The legends of Indian cinema — Satyajit Ray, Bimal Roy and Raj Kapoor — may be dead, but their legacy still commands a price in the Indian film industry, which wants to hold on to the copyright of their works.
In the amendments sought to the Copyright Act, 1957 by the government, the Producers Guild has made a vehement appeal to extend the copyright period for cinematic works to 100 years.
The Act prescribes a uniform period of 60 years to claim copyright, even though the international norm as per the World Intellectual Rights Organisation is 50 years.
What has apparently prompted the move is that the copyright of many of the works of RK Films, the production house of Raj Kapoor, and well-known movies of Guru Dutt and Bimal Roy, would be coming to an end very soon.
In most cases, families of the filmmakers no longer hold the copyright. They are now with big production houses like Shemaroo, Eros International and Yash Raj productions. Losing copyright would mean losing business because old Bollywood movies are still in great demand in the domestic as well as in the international market, says a film industry source.
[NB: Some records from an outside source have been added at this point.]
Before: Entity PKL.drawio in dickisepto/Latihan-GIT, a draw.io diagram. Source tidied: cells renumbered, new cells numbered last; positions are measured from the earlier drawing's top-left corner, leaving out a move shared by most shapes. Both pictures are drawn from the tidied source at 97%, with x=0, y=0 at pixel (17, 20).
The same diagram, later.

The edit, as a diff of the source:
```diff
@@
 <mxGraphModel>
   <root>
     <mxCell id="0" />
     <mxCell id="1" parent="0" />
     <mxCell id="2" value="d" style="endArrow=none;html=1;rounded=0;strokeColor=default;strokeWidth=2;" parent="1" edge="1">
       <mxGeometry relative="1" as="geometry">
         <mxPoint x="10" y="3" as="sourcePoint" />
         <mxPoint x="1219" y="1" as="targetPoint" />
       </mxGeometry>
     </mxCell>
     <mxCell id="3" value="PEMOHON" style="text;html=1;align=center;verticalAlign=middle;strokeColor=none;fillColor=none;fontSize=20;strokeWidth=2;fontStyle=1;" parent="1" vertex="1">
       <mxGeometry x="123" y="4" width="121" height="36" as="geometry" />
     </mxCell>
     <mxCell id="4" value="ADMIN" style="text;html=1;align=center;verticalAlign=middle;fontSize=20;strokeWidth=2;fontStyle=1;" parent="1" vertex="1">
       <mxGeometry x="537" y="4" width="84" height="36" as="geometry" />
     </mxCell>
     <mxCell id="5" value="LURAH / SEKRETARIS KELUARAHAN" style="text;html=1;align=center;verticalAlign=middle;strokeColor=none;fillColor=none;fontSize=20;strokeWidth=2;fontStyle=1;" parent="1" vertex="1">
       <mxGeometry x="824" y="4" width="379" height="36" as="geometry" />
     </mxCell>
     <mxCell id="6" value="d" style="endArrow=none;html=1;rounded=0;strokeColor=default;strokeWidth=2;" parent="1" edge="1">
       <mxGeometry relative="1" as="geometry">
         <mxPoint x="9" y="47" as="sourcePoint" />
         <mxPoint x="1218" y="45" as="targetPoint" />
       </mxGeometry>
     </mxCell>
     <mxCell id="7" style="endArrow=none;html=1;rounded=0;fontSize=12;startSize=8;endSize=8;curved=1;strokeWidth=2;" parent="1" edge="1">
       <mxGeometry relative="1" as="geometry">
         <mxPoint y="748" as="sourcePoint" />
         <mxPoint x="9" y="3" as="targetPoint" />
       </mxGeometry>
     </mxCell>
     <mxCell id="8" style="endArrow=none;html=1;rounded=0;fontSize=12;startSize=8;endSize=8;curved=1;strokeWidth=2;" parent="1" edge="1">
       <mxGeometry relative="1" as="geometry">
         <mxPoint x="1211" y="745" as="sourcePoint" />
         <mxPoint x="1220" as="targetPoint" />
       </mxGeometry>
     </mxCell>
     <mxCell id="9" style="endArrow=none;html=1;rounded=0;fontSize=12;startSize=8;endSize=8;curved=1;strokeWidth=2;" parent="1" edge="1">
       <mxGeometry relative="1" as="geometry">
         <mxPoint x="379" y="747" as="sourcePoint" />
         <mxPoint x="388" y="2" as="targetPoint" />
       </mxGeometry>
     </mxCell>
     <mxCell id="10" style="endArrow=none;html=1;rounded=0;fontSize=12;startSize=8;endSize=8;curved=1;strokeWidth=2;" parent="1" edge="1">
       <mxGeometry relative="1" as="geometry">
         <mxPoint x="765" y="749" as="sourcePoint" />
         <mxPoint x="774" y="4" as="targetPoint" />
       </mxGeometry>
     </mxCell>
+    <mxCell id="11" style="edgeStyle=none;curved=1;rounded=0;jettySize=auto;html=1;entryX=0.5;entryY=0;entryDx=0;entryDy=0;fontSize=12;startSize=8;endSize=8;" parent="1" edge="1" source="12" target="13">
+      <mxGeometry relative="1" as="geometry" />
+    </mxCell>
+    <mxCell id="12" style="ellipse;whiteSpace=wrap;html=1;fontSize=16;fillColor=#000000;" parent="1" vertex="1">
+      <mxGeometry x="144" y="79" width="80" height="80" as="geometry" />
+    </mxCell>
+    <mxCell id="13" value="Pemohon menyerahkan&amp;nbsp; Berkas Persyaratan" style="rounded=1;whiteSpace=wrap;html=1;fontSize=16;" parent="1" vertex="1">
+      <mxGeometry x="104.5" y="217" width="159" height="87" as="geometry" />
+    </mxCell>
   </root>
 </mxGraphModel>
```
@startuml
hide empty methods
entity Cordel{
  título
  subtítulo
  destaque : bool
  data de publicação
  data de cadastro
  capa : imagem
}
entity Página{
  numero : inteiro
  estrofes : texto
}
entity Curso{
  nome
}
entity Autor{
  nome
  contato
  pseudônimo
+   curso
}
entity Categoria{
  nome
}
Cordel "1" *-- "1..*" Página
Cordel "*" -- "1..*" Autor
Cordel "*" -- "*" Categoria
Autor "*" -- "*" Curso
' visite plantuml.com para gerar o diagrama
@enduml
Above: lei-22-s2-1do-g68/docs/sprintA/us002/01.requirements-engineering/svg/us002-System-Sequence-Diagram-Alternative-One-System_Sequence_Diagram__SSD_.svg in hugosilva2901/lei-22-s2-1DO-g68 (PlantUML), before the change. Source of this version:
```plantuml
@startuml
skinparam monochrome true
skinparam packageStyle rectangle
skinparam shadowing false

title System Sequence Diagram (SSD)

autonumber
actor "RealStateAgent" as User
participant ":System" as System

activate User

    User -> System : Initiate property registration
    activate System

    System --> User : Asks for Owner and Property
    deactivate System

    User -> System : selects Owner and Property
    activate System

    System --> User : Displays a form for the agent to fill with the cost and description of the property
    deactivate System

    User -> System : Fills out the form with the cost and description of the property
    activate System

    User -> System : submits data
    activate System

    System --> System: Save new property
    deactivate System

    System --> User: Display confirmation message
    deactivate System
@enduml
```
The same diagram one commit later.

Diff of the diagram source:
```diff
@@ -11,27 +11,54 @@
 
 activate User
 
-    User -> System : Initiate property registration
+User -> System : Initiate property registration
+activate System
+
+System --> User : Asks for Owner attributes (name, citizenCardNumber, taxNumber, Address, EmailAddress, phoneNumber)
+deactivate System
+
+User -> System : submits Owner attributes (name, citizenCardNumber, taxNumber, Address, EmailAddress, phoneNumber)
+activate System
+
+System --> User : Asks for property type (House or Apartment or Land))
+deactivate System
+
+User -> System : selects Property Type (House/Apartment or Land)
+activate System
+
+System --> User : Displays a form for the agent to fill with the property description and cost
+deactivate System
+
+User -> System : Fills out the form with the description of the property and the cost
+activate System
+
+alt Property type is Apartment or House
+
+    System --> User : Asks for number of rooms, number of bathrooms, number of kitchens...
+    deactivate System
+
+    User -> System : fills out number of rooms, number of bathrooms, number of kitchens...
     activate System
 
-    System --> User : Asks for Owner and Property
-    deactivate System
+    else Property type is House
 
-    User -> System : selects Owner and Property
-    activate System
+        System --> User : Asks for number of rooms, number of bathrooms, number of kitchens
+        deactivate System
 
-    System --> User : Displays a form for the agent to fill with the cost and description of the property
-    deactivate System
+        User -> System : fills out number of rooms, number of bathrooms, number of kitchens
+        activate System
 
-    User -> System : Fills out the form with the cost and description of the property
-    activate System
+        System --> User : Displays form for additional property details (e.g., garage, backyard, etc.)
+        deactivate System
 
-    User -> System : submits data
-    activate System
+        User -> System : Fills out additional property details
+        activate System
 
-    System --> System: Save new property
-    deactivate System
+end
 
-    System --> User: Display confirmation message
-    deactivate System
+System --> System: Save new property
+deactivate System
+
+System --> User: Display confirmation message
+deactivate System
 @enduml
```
Therefore, Indian film bigwigs like Yash Raj Productions have asked the HRD Ministry to extend the copyright of cinematic works to 100 years. This was in response to comments sought from different sections on the amendments in the Copyright Act. Interestingly, the Information and Broadcasting Ministry has also backed the film industry’s claim.